Our special series recorded on the USS Midway continues with Kevin Burke, Principal at Booz Allen Hamilton; Bonnie Amos, Hiring Our Heroes and Toyota Personal Branding Ambassador; Elizabeth O’Brien, Senior Director of the Military Spouse Program at Hiring Our Heroes; and Andrea Hutchins, Senior Manager of Marketing and Communications at Hiring Our Heroes.
Listen in as this week’s guests discuss why service members need to make a plan to leave the military before they want to leave the military and why the transition from military service to a civilian career may feel like you’re jumping off a cliff.
Top Takeaways from “It’s A Jumping Off A Cliff Feeling For Most Folks”
1. There are many misconceptions and misunderstandings about the transition from the battlefield to a corporate office.
“It is absolutely different, but it’s so much the same at the same time. It’s a journey that they’ll have to go through to understand what is the same and what is different and be able to bring what is good from their backgrounds forward and leave behind the things that aren’t necessarily going to be helpful for them or needed to make that transition smoothly. It’s a crazy thing. It’s a jumping off a cliff kind of feeling for most folks.” – Kevin Burke, Principal at Booz Allen Hamilton
2. A successful transition starts before the service member submits his or her paperwork to leave military service.
“When I made that decision (to transition out of the Navy), there was still quite a bit of time ahead while I was still in uniform. So I made use of (that time) in my off-hours. It (transition) was like a second job. I treated it like a second job to learn about the industries and companies that I was interested in.” – Kevin Burke, Principal at Booz Allen Hamilton
3. Finding a job is work.
“It’s not an automatic. You don’t step out of a uniform and into a job just because you say ‘I’m no longer a Marine, sailor, airman, soldier or Coast Guardsman.’…It is a job finding a job and it’s a full-time job.” –Bonnie Amos, Toyota Personal Branding Ambassador
4. On average, military couples have $5,000 in their bank accounts when they separate from the military.

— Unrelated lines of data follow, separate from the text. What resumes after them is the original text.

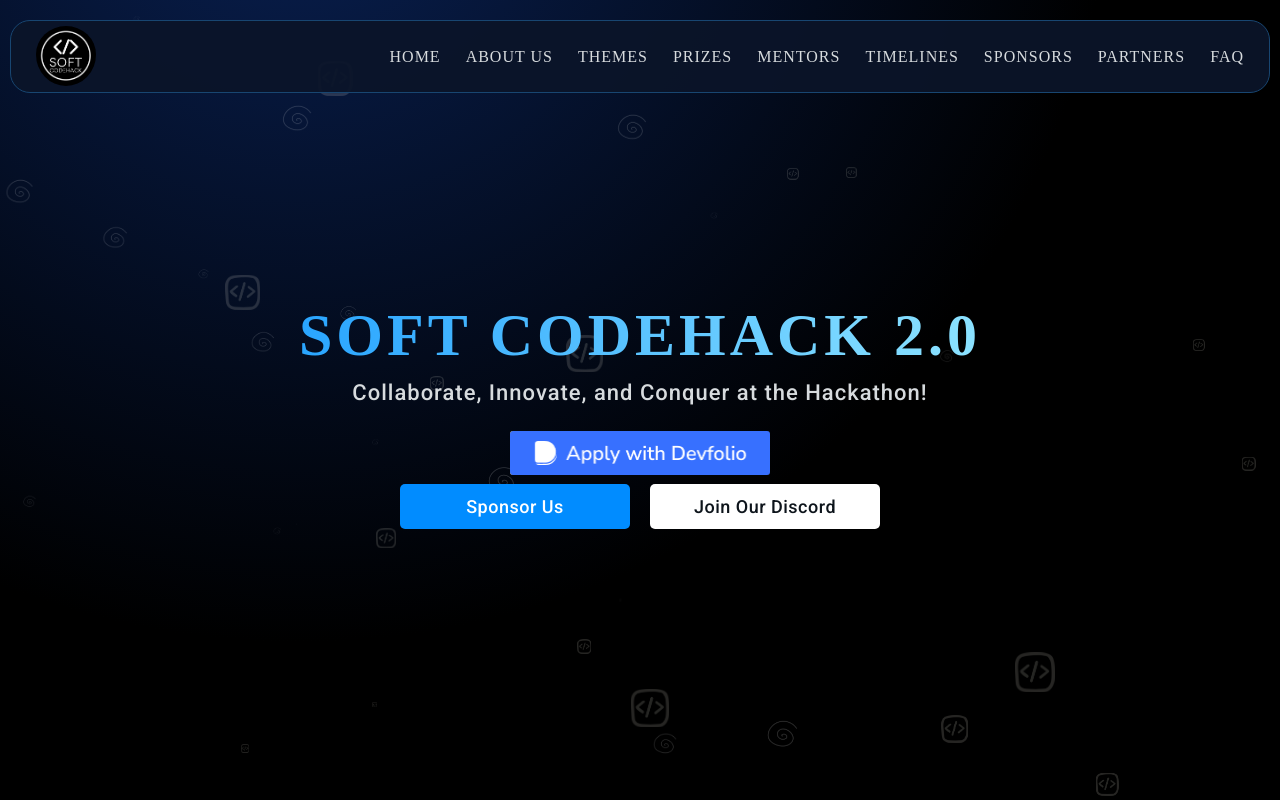
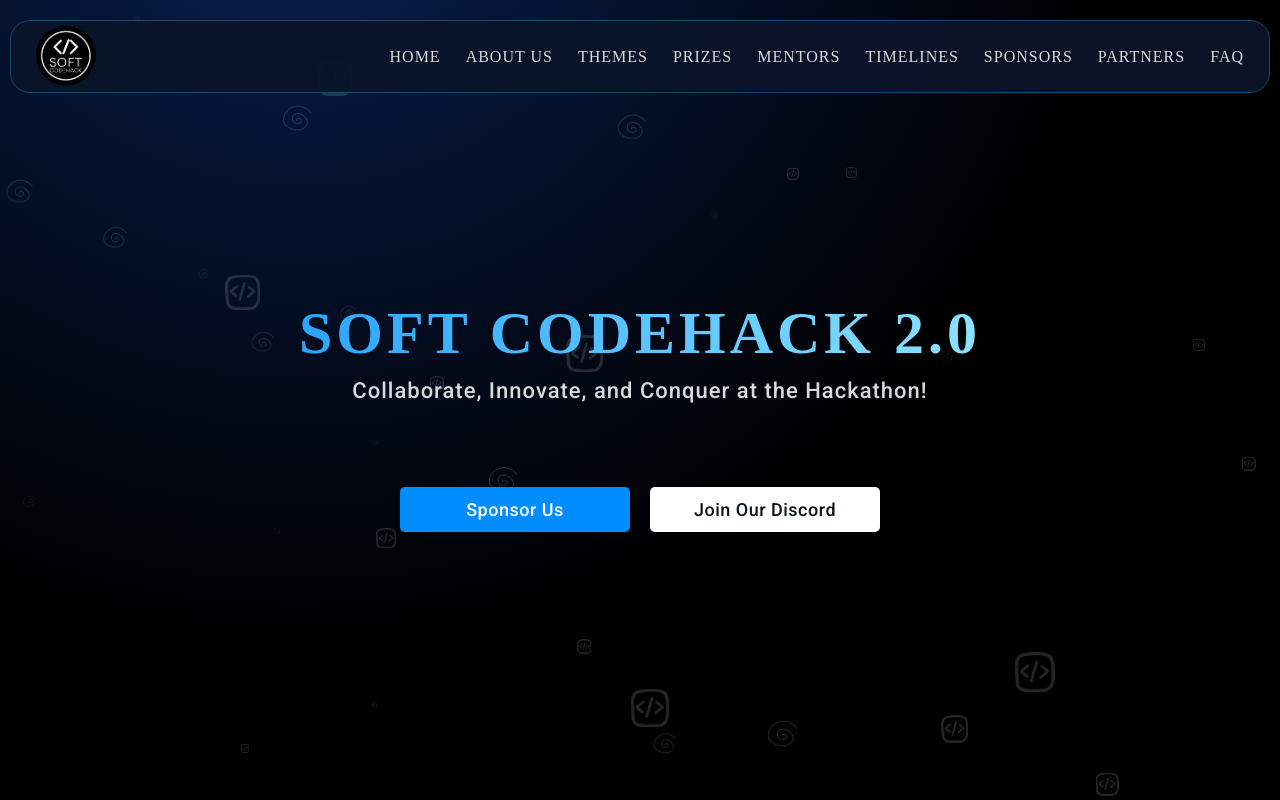
Before and after one commit to farhaanmalik/softcodehack2, a React (Create React App) app: page / in a window 1280 px wide. Shown: the top 800 px of the page. Built offline with nearby package versions, Linux system fonts and the light colour scheme; a web font is replaced by a local one.

Commit message:
Added and updated the apply button

```diff
--- a/src/App.css
+++ b/src/App.css
@@ -234,14 +234,7 @@
     transition: all .3s;
 }
 
-.hero-btn .btn-img {
-    width: 260px;
-    margin: -6px;
-    transition: all .3s;
-    border-radius: 3px;
-}
-
-.hero-btn .btn-img:hover {
+.apply-button:hover {
     transform: translateY(2px);
 }
 
--- /dev/null
+++ b/src/components/Devfoliobtn.js
@@ -0,0 +1,26 @@
+import React from 'react';
+
+const DevfolioApplyButton = () => {
+    React.useEffect(() => {
+        const script = document.createElement('script');
+        script.src = 'https://apply.devfolio.co/v2/sdk.js';
+        script.async = true;
+        script.defer = true;
+        document.body.appendChild(script);
+
+        return () => {
+            document.body.removeChild(script);
+        };
+    }, []);
+
+    return (
+        <div
+            className="apply-button"
+            data-hackathon-slug="softcodehack2" // Replace with your actual slug
+            data-button-theme="light"
+            style={{ height: '44px', width: '312px' }}
+        ></div>
+    );
+};
+
+export default DevfolioApplyButton;
--- a/src/components/Hero.js
+++ b/src/components/Hero.js
@@ -3,6 +3,7 @@
 import { loadSlim } from "tsparticles-slim";
 import circle from "./images/circle.png";
 import tag from "./images/tag.png";
+import DevfolioApplyButton from "./Devfoliobtn"
 
 const particleOptions = {
   fpsLimit: 60,
@@ -107,9 +108,7 @@
             Collaborate, Innovate, and Conquer at the Hackathon!
           </p>
           <div className="hero-btn">
-            <button>
-              <img src="./apply-devfolio.png" className="btn-img" alt="APPLY WITH DEVFOLIO"/>
-            </button>
+            <DevfolioApplyButton />
             <a href="/" className="btn-link">
               Sponsor Us
             </a>
```
Also changed, not shown: public/apply-devfolio.png (deleted).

“This is really an important decision and it’s really important that you end up with the right company when you transition out. So, what we know is that if a spouse has a job before the service member separates, the service member is more likely to find that first right job.” – Elizabeth O’Brien, Senior Director of the Military Spouse Program at Hiring Our Heroes
5. Transition is a time for service members and their spouses to plan their post-military goals, dreams and aspirations together.
“You don’t want that transition to be yet one more time that the spouse does whatever is needed to support you (the service member).” – Kevin Burke, Principal at Booz Allen Hamilton